But after enough dates with the likes of Concert Guy, she’s suddenly . . . traditional. “There’s something to be said for a man who’ll pick you up for a date—actually drive to your house and ring your doorbell,” she says. “In high school I dated emo guys who were sort of effeminate or androgynous. But after college, something clicked and I started dating men from the Midwest, men who shot guns and hunted. I think it’s carnal to be attracted to a guy who looks like a man, who has hair on his body and smells like a man.”

She pauses, and laughs: “Strange thing to learn about myself.”

But not so strange, really. This is what happens after enough bad dates: Women begin looking everywhere for signs of maturity. They’re not judging you—they’re protecting themselves. Soon, every indicator matters. Sense of humor. Reading habits. Table manners. Ties. (Seriously, ties!) Brie—understandably, after spending three seasons deep in the 1960s on cable’s AMC channel—prefers that era’s skinny ties. She thinks they make men look as if they put thought into their attire. “I don’t like how men these days dress like they’re 15 until they’re 60,” she says.

Alison Brie was gunning it. A guy she liked had invited her to a concert. She’d been stuck late at work, and he was saving her a spot at the venue while she raced over and . . . There went the car. Out of gas. Great. So she called him from the side of the road. “He got so mad at me!” the 26-year-old actress says, still indignant. “He gave me such a hard time and made me feel really guilty about possibly missing this date. So I felt obligated to go.” Which meant hiking a few kilometres to buy petrol and showing up at the concert hardly in the mood to rock, which he clearly didn’t notice. “And then he was all bummed that I didn’t take him up on his offer to drive us both back to his place.”Baffling, right?

What kind of idiot strands a woman—any woman, really, but come on, look at her—on the side of the road just so he won’t miss some rock band’s smoke-machine entrance? Especially given the fact that if he’d abandoned the show to rescue her, the date would have gone way better than he’d originally planned.
A word about Brie: Her roles are all wrong. Upright housewife Trudy Campbell on Mad Men? Uptight student on Community? How she manages to reel herself in is remarkable. In real life, Brie is all over the place: a loud, theater-trained art-school grad raised by “hippie parents,” energetic on just an hour of sleep, best-friend-hanging-on-your-couch cool. At our photo shoot, her top literally fell off in front of everyone, and she just shrugged, amused, as all eyes sunk south. (Jealous you weren’t there?)

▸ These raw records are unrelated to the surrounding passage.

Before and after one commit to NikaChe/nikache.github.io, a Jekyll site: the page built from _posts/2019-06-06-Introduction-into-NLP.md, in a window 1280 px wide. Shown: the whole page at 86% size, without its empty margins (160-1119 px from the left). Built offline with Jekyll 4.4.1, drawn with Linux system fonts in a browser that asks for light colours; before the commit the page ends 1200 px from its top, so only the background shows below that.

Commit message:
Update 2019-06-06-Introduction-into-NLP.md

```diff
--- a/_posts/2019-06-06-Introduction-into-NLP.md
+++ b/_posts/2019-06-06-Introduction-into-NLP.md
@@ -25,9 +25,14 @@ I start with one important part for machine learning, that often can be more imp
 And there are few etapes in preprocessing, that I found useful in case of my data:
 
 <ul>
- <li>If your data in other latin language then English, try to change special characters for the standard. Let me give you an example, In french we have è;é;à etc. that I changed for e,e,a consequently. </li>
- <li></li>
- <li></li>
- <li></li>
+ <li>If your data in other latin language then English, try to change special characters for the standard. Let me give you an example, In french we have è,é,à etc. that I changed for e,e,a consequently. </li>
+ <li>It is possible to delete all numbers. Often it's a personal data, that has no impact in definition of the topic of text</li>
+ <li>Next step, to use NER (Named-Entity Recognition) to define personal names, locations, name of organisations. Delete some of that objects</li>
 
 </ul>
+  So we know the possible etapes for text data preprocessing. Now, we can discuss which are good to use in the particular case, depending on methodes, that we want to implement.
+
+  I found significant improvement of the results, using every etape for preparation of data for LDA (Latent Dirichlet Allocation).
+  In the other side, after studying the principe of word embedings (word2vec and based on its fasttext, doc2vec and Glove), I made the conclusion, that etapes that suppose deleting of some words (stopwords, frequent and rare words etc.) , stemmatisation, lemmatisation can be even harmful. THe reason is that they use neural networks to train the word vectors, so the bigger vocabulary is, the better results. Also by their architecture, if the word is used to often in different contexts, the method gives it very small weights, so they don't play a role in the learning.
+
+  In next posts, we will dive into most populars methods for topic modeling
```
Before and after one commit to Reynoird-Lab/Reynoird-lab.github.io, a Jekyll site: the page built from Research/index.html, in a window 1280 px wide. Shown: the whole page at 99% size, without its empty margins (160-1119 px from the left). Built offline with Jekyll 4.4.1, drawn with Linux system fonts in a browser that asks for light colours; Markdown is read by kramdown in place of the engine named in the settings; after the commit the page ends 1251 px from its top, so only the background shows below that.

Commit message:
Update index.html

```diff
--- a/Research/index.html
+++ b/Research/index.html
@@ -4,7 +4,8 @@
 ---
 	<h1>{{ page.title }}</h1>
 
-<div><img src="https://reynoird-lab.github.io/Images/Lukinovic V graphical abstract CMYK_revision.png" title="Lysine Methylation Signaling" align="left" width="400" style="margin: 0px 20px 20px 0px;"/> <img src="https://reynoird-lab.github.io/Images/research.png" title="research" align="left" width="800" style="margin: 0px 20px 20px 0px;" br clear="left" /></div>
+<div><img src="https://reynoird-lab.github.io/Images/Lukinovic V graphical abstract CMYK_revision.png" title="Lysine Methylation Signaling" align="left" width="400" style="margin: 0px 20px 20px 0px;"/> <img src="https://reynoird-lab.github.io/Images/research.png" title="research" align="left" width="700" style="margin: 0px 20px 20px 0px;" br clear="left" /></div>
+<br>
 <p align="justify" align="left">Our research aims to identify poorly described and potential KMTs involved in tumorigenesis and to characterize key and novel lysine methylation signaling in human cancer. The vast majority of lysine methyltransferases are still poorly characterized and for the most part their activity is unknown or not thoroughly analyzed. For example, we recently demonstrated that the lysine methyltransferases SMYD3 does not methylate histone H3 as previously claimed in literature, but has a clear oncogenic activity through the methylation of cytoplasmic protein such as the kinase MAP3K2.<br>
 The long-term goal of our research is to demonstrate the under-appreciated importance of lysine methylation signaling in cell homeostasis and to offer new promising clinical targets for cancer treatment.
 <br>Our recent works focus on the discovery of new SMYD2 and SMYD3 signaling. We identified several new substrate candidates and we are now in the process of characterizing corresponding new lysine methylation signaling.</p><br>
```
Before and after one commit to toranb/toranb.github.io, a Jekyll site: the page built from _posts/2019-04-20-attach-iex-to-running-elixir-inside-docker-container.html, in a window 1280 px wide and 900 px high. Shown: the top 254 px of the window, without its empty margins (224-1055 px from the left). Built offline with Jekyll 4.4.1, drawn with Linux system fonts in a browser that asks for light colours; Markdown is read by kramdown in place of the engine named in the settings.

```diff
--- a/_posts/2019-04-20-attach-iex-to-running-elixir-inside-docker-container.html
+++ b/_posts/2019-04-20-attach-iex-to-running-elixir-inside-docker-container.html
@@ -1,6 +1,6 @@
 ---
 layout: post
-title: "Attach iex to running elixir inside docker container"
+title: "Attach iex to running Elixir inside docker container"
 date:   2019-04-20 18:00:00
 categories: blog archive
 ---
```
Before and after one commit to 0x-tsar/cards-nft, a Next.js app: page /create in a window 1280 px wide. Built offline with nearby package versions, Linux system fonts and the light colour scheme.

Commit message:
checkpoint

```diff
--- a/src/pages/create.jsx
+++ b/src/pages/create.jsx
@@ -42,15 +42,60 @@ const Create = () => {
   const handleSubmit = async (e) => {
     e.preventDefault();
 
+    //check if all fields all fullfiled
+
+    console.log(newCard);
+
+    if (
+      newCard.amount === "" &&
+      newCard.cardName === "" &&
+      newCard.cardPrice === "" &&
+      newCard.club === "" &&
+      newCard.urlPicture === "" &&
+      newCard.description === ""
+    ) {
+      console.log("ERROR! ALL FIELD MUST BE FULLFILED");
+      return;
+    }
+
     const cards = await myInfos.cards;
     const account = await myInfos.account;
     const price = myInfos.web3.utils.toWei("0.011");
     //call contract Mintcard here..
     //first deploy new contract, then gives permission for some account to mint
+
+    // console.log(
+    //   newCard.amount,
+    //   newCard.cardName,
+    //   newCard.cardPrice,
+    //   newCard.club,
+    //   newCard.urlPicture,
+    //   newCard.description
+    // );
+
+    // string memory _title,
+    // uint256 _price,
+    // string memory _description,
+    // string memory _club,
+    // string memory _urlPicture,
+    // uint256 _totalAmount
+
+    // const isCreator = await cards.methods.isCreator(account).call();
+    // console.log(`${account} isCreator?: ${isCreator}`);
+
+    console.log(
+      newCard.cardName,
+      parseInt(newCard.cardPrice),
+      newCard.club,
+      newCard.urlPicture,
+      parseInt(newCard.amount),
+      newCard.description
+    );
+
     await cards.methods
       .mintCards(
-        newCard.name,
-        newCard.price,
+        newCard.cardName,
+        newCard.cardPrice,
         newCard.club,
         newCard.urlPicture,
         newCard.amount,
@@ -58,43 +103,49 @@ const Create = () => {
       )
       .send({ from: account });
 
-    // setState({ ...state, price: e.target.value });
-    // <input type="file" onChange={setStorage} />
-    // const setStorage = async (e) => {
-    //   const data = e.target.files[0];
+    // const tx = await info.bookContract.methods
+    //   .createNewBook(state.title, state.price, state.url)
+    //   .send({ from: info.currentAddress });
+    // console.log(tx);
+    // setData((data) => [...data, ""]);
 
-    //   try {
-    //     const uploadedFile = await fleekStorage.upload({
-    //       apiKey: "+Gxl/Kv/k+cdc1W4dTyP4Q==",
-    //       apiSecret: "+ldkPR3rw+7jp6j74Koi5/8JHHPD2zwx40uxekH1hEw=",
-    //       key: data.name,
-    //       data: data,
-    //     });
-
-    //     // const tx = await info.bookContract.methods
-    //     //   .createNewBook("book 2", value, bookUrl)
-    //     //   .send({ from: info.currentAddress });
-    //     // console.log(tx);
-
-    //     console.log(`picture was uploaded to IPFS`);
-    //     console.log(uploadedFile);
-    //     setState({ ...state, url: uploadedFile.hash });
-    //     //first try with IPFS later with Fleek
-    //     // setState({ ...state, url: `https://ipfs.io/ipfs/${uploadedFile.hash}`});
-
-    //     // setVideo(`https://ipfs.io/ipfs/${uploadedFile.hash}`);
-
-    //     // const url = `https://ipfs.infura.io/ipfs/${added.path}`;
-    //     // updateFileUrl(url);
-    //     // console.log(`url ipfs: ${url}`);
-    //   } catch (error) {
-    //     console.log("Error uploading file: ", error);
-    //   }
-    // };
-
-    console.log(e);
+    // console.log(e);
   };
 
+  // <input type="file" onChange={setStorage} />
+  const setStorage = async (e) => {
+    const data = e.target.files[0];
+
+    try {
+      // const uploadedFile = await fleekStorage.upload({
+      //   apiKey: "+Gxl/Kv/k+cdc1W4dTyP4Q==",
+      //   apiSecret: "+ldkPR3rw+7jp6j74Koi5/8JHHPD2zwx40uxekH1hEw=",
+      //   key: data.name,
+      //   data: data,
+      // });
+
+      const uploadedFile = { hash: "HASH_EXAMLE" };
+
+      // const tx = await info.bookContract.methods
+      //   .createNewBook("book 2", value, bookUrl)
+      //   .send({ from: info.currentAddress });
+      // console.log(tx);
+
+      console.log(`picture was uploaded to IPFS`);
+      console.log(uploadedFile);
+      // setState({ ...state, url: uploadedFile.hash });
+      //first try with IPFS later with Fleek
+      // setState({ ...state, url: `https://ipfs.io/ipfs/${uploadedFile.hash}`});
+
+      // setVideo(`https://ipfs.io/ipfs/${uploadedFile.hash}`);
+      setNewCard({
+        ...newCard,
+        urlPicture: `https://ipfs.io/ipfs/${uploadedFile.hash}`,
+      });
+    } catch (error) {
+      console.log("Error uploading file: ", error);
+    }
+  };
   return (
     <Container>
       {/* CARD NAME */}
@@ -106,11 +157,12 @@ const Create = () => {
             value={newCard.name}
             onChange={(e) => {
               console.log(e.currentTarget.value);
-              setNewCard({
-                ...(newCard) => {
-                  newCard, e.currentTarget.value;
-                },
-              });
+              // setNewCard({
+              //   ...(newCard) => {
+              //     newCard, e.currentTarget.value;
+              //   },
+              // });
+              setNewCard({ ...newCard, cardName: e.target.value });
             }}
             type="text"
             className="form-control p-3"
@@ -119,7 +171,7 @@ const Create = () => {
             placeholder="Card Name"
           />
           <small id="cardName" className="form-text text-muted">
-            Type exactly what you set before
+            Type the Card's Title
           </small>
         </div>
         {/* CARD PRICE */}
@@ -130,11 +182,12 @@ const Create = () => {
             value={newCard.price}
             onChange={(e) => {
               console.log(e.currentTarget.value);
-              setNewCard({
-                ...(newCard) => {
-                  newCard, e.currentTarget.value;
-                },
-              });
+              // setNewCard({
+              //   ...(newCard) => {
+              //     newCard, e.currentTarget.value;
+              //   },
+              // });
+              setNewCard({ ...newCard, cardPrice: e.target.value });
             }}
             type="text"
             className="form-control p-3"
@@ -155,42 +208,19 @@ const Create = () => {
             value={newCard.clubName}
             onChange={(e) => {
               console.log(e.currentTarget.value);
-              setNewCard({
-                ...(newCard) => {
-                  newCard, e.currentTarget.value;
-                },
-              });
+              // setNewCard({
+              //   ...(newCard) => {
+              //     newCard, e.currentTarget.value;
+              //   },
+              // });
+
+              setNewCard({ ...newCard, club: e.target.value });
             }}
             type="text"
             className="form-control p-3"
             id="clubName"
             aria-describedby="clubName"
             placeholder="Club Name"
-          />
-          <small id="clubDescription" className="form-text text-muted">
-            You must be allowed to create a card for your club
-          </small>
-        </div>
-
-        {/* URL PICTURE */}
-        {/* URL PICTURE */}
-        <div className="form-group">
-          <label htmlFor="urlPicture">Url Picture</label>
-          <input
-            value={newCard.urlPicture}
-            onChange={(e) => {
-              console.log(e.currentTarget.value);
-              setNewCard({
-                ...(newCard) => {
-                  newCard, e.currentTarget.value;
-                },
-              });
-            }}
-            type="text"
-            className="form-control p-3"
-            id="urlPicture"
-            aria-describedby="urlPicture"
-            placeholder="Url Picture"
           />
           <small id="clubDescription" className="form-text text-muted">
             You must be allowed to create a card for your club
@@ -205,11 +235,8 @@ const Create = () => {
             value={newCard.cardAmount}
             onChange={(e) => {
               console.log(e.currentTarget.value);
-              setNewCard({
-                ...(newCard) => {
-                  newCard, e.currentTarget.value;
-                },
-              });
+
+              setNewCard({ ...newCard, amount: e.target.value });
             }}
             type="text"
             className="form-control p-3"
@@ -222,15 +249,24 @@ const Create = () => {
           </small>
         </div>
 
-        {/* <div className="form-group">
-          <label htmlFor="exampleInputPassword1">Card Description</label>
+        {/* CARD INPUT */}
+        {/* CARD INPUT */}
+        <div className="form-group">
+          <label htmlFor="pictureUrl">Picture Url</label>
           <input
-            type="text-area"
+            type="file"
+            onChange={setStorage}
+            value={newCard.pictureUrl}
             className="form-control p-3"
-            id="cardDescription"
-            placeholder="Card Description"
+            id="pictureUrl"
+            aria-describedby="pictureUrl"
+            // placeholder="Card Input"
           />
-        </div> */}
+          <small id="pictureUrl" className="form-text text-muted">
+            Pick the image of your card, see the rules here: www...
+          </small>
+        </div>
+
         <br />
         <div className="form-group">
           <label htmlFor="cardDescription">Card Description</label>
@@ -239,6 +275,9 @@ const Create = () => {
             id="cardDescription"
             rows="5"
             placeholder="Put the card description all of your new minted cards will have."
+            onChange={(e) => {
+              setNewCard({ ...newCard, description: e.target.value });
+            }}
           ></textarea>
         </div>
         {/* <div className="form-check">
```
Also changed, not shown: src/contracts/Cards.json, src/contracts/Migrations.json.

But after enough dates with the likes of Concert Guy, she’s suddenly . . . traditional. “There’s something to be said for a man who’ll pick you up for a date—actually drive to your house and ring your doorbell,” she says. “In high school I dated emo guys who were sort of effeminate or androgynous. But after college, something clicked and I started dating men from the Midwest, men who shot guns and hunted. I think it’s carnal to be attracted to a guy who looks like a man, who has hair on his body and smells like a man.”

She pauses, and laughs: “Strange thing to learn about myself.”

But not so strange, really. This is what happens after enough bad dates: Women begin looking everywhere for signs of maturity. They’re not judging you—they’re protecting themselves. Soon, every indicator matters. Sense of humor. Reading habits. Table manners. Ties. (Seriously, ties!) Brie—understandably, after spending three seasons deep in the 1960s on cable’s AMC channel—prefers that era’s skinny ties. She thinks they make men look as if they put thought into their attire. “I don’t like how men these days dress like they’re 15 until they’re 60,” she says.

These days, she says. Men, this is how fast a woman evolves. It’s how fast you have to keep up. And if a free spirit like Brie is saying that, it’s really worth listening to.